Regional-scale field station networks are the Goldilocks of climate change research: at the right scale to capture impacts to plants and animals.
Barry Sinervo made landmark contributions ranging from evolutionary biology to the effects of climate change on animals and ecosystems.
Immense numbers of introduced honey bees overwhelm native pollinators for access to pollen and nectar By Mario Aguilera, UC San Diego Hike around the natural habitats of San Diego County and it becomes abundantly clear that honey bees, foreign to the area, are everywhere. In a study published last year, researchers at the University of California […]
The first European settlers to set foot on California soil didn’t arrive alone. Clattering behind the sandals and boots of the Spanish missionaries were the hooves of their cattle and sheep. Over the next few centuries, the number of imported livestock grazing California rangelands swelled into the millions. The hungry mouths and trampling feet of […]

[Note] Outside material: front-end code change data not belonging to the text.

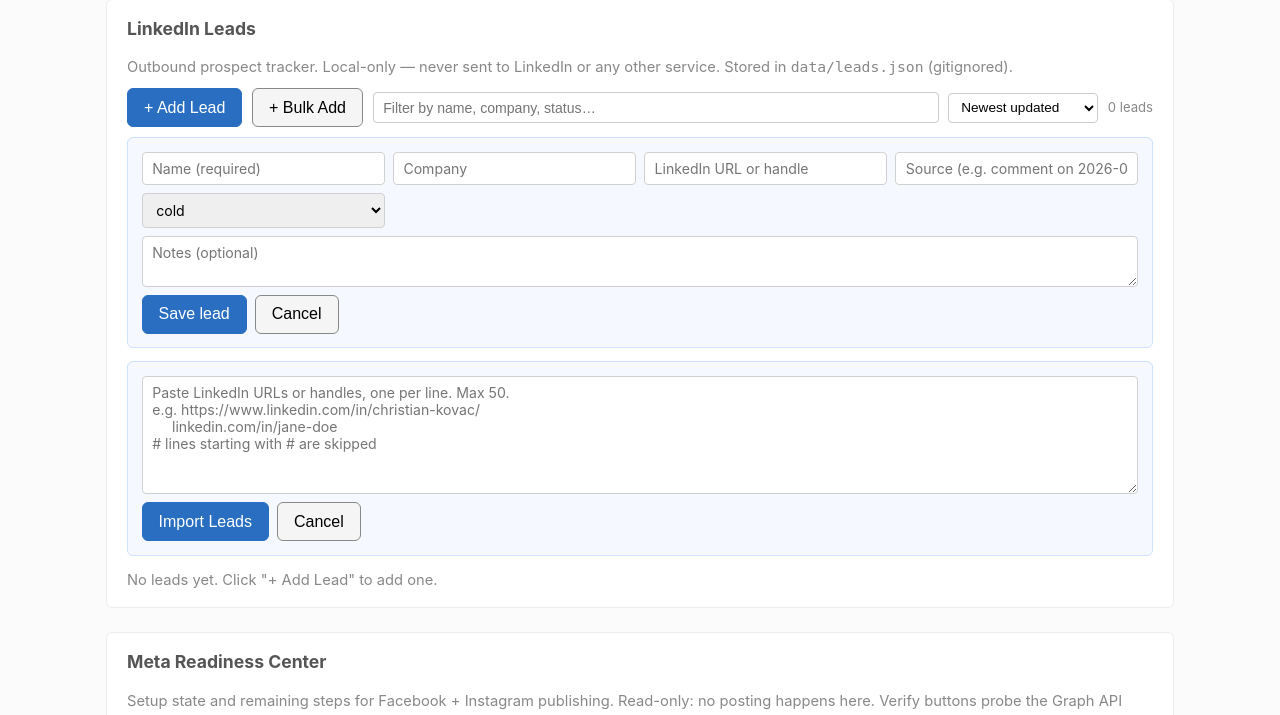
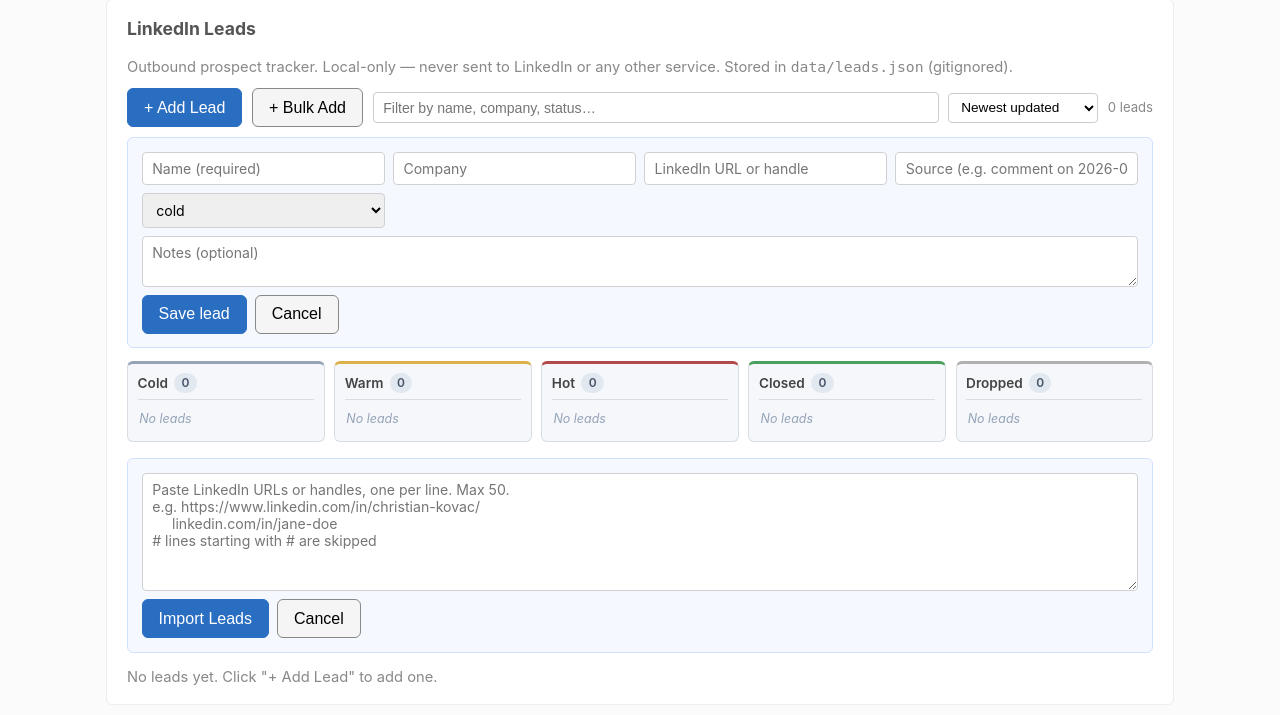
Before and after one commit to tophercook7-maker/PartnerDeskAI, a FastAPI app: page / in a window 1280 px wide. Shown: the part 2660-3375 px from the top of the page. Run offline with FastAPI, Linux system fonts and the light colour scheme; data that the repository does not hold is empty; some libraries are stand-ins or nearby versions.

Commit message:
feat: add logan lead pipeline board
5-column status board (Cold / Warm / Hot / Closed / Dropped)
above the existing list, drawn from the same _leads cache. Each
card shows name, company, follow-up date (with overdue cue),
last template used, and quick-move buttons for the statuses
other than the current one.

Moves use the existing PUT /api/leads/{id} endpoint with a
partial body — no new API surface. Server-side _clean_lead
still validates against ALLOWED_STATUSES, so a tampered status
returns 400.

No new endpoint, no schema change, no DB write outside
data/leads.json. No OpenAI, no LinkedIn API, no messaging.

```diff
--- a/hub/templates/index.html
+++ b/hub/templates/index.html
@@ -728,6 +728,69 @@
             background: #fde2e2; color: #8a1c1c;
             border-color: #d88a8a;
         }
+        /* v7.23: lead pipeline board (5 columns by status). Sits above
+           the existing list view of the same data. */
+        .leads-board {
+            display: flex; gap: 0.6rem; flex-wrap: wrap;
+            margin-bottom: 1rem;
+        }
+        .leads-board-column {
+            flex: 1 1 11rem; min-width: 11rem;
+            background: #f5f7fa; border: 1px solid #d8dde4;
+            border-radius: 6px; padding: 0.55rem 0.6rem;
+            display: flex; flex-direction: column; gap: 0.45rem;
+        }
+        .leads-board-column-header {
+            display: flex; align-items: center; gap: 0.4rem;
+            font-size: 0.85rem; font-weight: 600; color: #444;
+            padding-bottom: 0.35rem;
+            border-bottom: 1px solid #d8dde4;
+        }
+        .leads-board-count {
+            background: #e2e8f0; color: #475569;
+            padding: 0.05rem 0.45rem; border-radius: 999px;
+            font-size: 0.75rem; font-weight: 600;
+        }
+        .leads-board-cards {
+            display: flex; flex-direction: column; gap: 0.4rem;
+            min-height: 1.5rem;
+        }
+        .leads-board-cards-empty {
+            font-size: 0.78rem; color: #94a3b8; font-style: italic;
+            padding: 0.2rem 0.1rem;
+        }
+        .leads-board-card {
+            background: #fff; border: 1px solid #d8dde4; border-radius: 5px;
+            padding: 0.4rem 0.5rem; font-size: 0.82rem;
+            display: flex; flex-direction: column; gap: 0.2rem;
+        }
+        .leads-board-card-name    { font-weight: 600; color: #1f2937; }
+        .leads-board-card-meta    { color: #64748b; font-size: 0.76rem; }
+        .leads-board-card-fu-overdue { color: #b34a4a; font-weight: 600; }
+        .leads-board-card-actions {
+            display: flex; gap: 0.3rem; margin-top: 0.25rem; flex-wrap: wrap;
+        }
+        .leads-board-move-btn {
+            padding: 0.18rem 0.45rem; border: 1px solid #cbd5e1;
+            border-radius: 3px; background: #f1f5f9; color: #475569;
+            font-size: 0.72rem; cursor: pointer; font-family: inherit;
+        }
+        .leads-board-move-btn:hover {
+            background: #e2e8f0; border-color: #94a3b8;
+        }
+        .leads-board-move-btn.danger {
+            color: #8a1c1c; border-color: #d88a8a;
+        }
+        .leads-board-move-btn.danger:hover {
+            background: #fde2e2;
+        }
+        /* Per-status border tints — match the badge palette already
+           used by the list view (v6.9). */
+        .leads-board-column.status-cold    { border-top: 3px solid #94a3b8; }
+        .leads-board-column.status-warm    { border-top: 3px solid #ddb14a; }
+        .leads-board-column.status-hot     { border-top: 3px solid #b34a4a; }
+        .leads-board-column.status-closed  { border-top: 3px solid #4aa05c; }
+        .leads-board-column.status-dropped { border-top: 3px solid #b0b0b0; }
         /* v7.16: per-card outreach template select. Sits next to the
            Write Message button; same vertical size as a row-action. */
         .lead-template-select {
@@ -1218,6 +1281,9 @@
                 <button type="button" data-action="cancel-add">Cancel</button>
             </div>
         </form>
+        <!-- v7.23: pipeline board view. Renders the same _leads cache as
+             the list below, grouped into 5 status columns. Always visible. -->
+        <div id="leads-board" class="leads-board" aria-label="Lead pipeline board"></div>
         <form id="leads-bulk-form" class="leads-form" hidden
               aria-label="Bulk add leads from paste">
             <textarea class="leads-input" name="text" rows="6" required
```
Also changed, not shown: README.md, hub/static/app.js.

This post is the third in a series of reports from the World Conservation Congress, where the NRS is showcasing its international programs. Honolulu, Hawaii—This year, between September 1 and 10, the Hawaii Convention Center is located squarely at the intersection of Saving the Planet Way and Human Choices Avenue. Inside this airy behemoth of a building, the indoor-outdoor home of full-size […]
Project Baseline is caching seeds for scientists of the future. Collected largely from plants native to the United States, the project captures a snapshot of the range of genetic diversity in and among plant populations and species today. Its seeds will be made available to researchers of the future studying how environmental shifts like climate change alter the genes and characteristics […]
by Elliott Campbell, UC Merced The future resilience of coast redwoods is now of critical concern. Redwoods rely on fog to supplement their water intake during California’s long dry seasons. An observed decline in coastal fog over recent decades may be associated with human-caused climate change and expanding urban heat islands. However, fundamental ecological measurements are obscured by the […]
by Alison Hewitt, UC Los Angeles Media Relations A study examining whether plant species in California have shifted to higher elevations, possibly in response to climate change, discovered that non-native plants are moving fastest, altering and potentially damaging ecosystems. The research, led by UCLA professor Jon Christensen, also showed significantly less movement by species that […]